wheat free cookies

2

I’ve posted these cookies before, but they’re so simple and good they’re worth posting again.

I doubled the recipe and it made close to three dozen.

- 4 cups peanut butter
- 2 cups brown sugar
- 4 eggs
- 1 teaspoon baking powder

For soft cookies, bake at 350° for ten minutes. Bake up to 18 minutes for more firm cookies.

I don’t know if I would call these oatmeal cream pies, because they don’t taste like the original…. But they’re still a delicious oatmeal cookie sandwich with a cream filling! So there’s that.

Cookie
- ½ cup almond flour
- ½ cup coconut flour
- ¾ cup gluten free oats
- ½ cup coconut sugar (or regular)
- ½ cup brown sugar
- 1 teaspoon baking soda
- ¼ teaspoon salt
- 1 egg
- ½ cup applesauce
- ½ cup pumpkin puree
- 1 teaspoon vanilla extract
- 2 tablespoons softened coconut oil

1. Mix dry ingredients first then add in wet and thoughroughly mix.
2. Use an ice cream scoop or a ¼ cup to measure cookies. Use hands to flatten out to form cookies about ¼ inch thick.
3. Bake for 10-12 minutes at 425 degrees Fahrenheit. Makes approximately 8 cookies, or four sandwiches.

Filling
- 1 stick butter, softened
- 1 teaspoon vanilla extract
- 2 tablespoons coconut cream (from canned full fat coconut)
- 2 cups powdered sugar

1. Cream butter and coconut cream together.
2. Add in vanilla, then slowly add in ¼ cup powdered sugar at a time until full mixed.

Once cookies are cooled, spoon frosting onto bottom side of cookies and gently press together. Wrap with plastic wrap and keep refrigerated.

Model Karlie Kloss Thinks More Women Should Code. Here's What She's Doing About It

There’s a new model for women in tech. A supermodel, in fact. And this time next year, a few more women might be working in tech, thanks to her.

Karlie Kloss is one of the highest-paid models in the world, according to Forbes’ 2015 ranking, but she keeps rolling out new entrepreneurial and philanthropic endeavors. She’s launched a well-trafficked YouTube channel, collaborated with Milk Bar on Klossies — wheat-free, dairy-free cookies that raise money for charities — and sponsored coding camps for high school girls. “For me, success is having the opportunity to pursue my passions, especially those that can impact other people,” Kloss says.

With her latest passion project, Kloss wants to “simultaneously close the job gap and gender gap in tech,” and empower women to become professional developers.

Today she opens applications for the Kode With Klossy Career Scholarship.
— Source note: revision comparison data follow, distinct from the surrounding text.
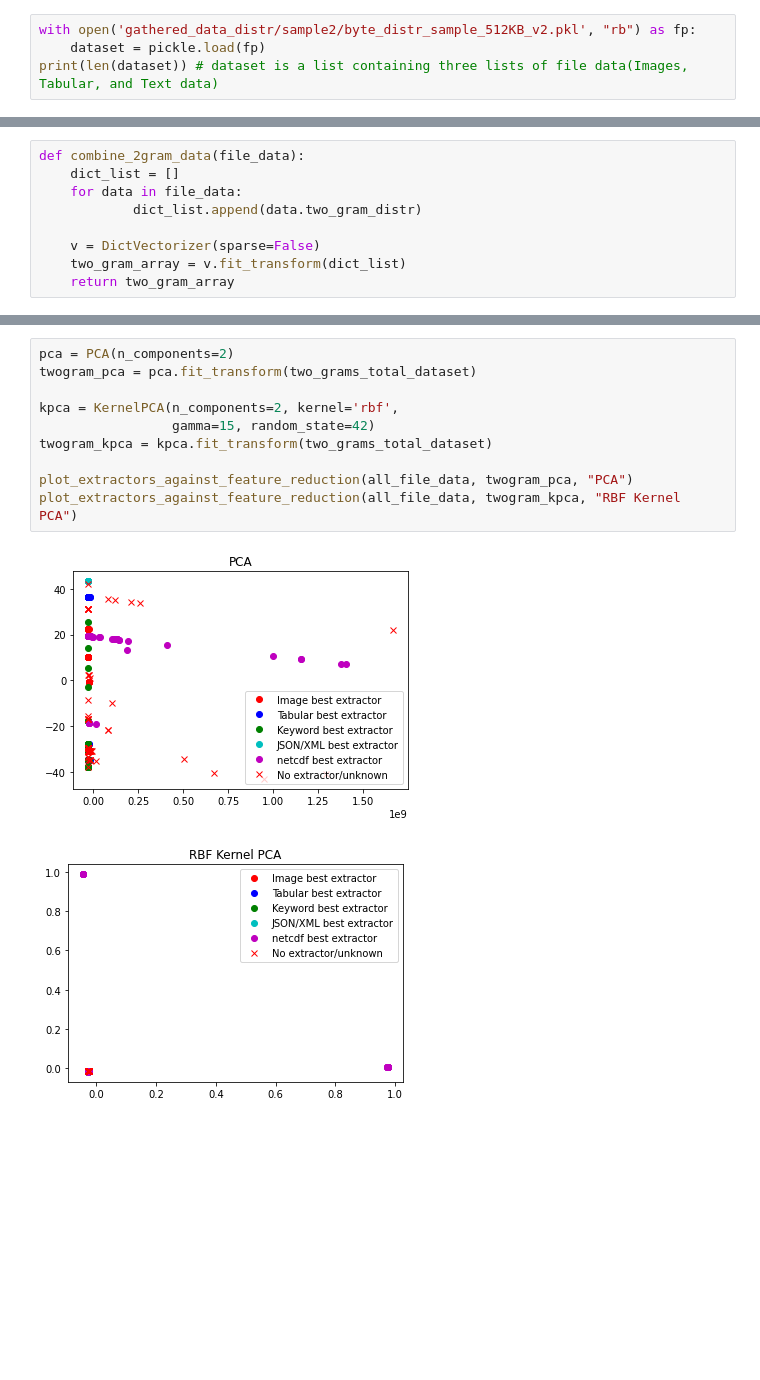
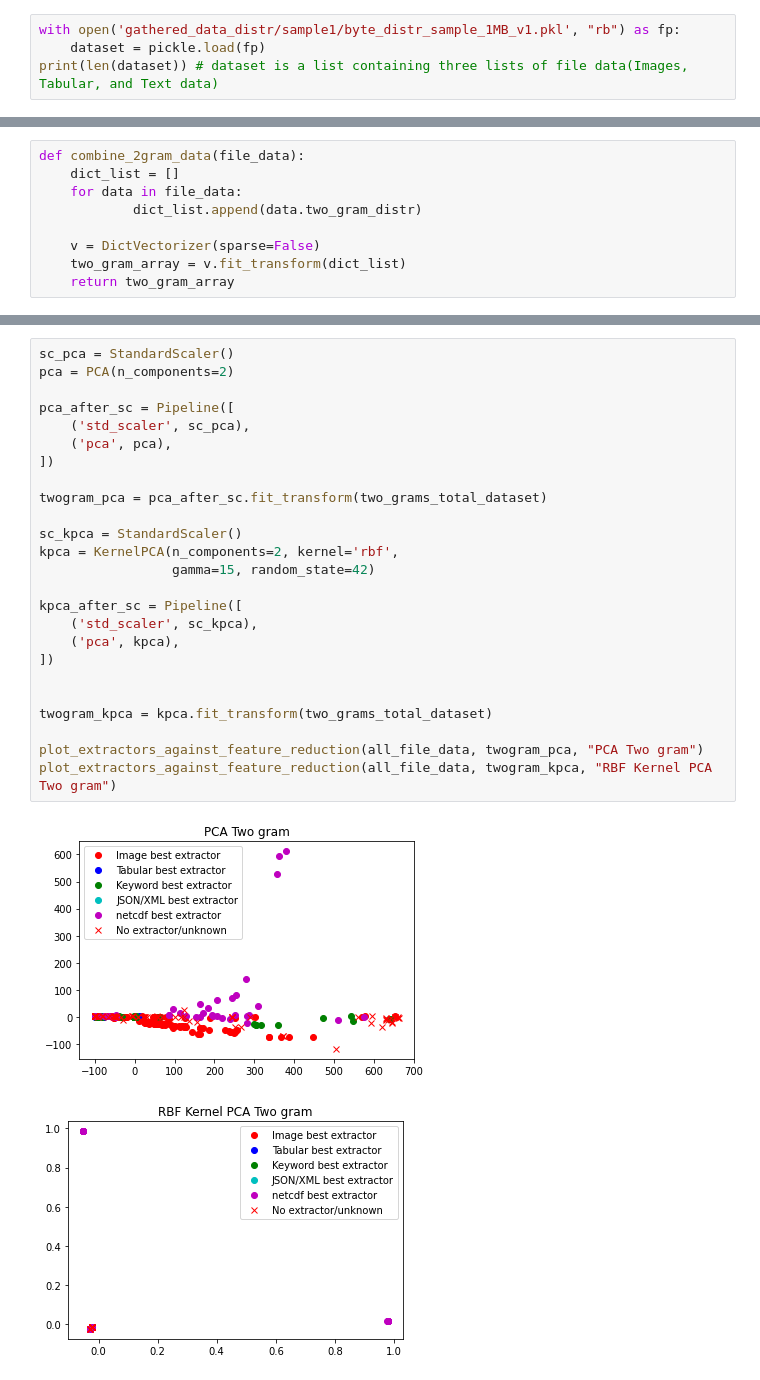
Before and after one commit to xtracthub/MetaDataExtractionModel, a Jupyter notebook: subdataset/subsetAnalysis7.ipynb, the cells around one changed output, grey strips where cells are left out. Cells and saved outputs as stored; diff of their text form; blank space fills up the shorter version.

```diff
--- a/subdataset/subsetAnalysis7.ipynb
+++ b/subdataset/subsetAnalysis7.ipynb
@@ -19,7 +19,7 @@ from sklearn.manifold import TSNE
 from sklearn.preprocessing import StandardScaler
 from sklearn.pipeline import Pipeline
 # %%
-with open('gathered_data_distr/sample2/byte_distr_sample_512KB_v2.pkl', "rb") as fp:
+with open('gathered_data_distr/sample1/byte_distr_sample_1MB_v1.pkl', "rb") as fp:
     dataset = pickle.load(fp)
 print(len(dataset)) # dataset is a list containing three lists of file data(Images, Tabular, and Text data)
 # %% [output]
@@ -223,14 +240,29 @@ two_grams_total_dataset = np.nan_to_num(two_grams_total_dataset)
 # %%
+sc_pca = StandardScaler()
 pca = PCA(n_components=2)
-twogram_pca = pca.fit_transform(two_grams_total_dataset)
 
+pca_after_sc = Pipeline([
+    ('std_scaler', sc_pca),
+    ('pca', pca),
+])
+
+twogram_pca = pca_after_sc.fit_transform(two_grams_total_dataset)
+
+sc_kpca = StandardScaler()
 kpca = KernelPCA(n_components=2, kernel='rbf',
                  gamma=15, random_state=42)
+
+kpca_after_sc = Pipeline([
+    ('std_scaler', sc_kpca),
+    ('pca', kpca),
+])
+
+
 twogram_kpca = kpca.fit_transform(two_grams_total_dataset)
 
-plot_extractors_against_feature_reduction(all_file_data, twogram_pca, "PCA")
-plot_extractors_against_feature_reduction(all_file_data, twogram_kpca, "RBF Kernel PCA")
+plot_extractors_against_feature_reduction(all_file_data, twogram_pca, "PCA Two gram")
+plot_extractors_against_feature_reduction(all_file_data, twogram_kpca, "RBF Kernel PCA Two gram")
 # %% [output]
-[figure, old version]
+[figure, new version]
-[figure, old version]
+[figure, new version]
 # %%
```
Also changed, not shown: parts of 13 cells of this notebook, 2 other files.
Every month, one new winner will get free access to a nine-month code class — valued at $12,000 — that prepares her for a career in tech. Through the Flatiron School’s Learn.co online campus, participants will learn multiple coding languages, create a GitHub portfolio and work together to make web apps. Graduates can apply for apprenticeships at partnering companies, which include Instagram, WeWork, Conde Nast, New York Magazine and Vice.

Kloss sees the social significance of getting women in tech: “I think women are currently an underutilized and poorly-supported group of potential employees in an industry that has a widening gap of unfilled jobs. So I think the opportunity is just tremendous.”

Indeed, the lack of gender diversity in tech is well documented. There are many programs — Girls Who Code, Black Girls Code — trying to get girls excited about code, as well as professional programs to help adult women kickstart careers in tech, such as Girl Develop It and Hackbright Academy. But none have had a supermodel mascot on board to bust stereotypes.

Kloss is a natural champion for code literacy among women, because she’s a student herself. In 2014, she took her first coding class at the Flatiron School. Her curiosity about technology brought her in for a 2-week intro class, and has kept her coming back for 2 years now. Though she’s the first to admit she’s still learning, she makes time in her busy schedule for coding lessons with the Flatiron School’s cofounder, Avi Flombaum.

“What’s unique about working with Karlie is that this is purely her own intellectual curiosity,” Flombaum says. “She’s passionate about learning — not just code, but a lot of things. And she’s become passionate about sharing that learning experience. I have no doubt that curiosity is one of the things that helps her stand out in her industry and drives her to do things that most people don’t, entrepreneurship included.” (x)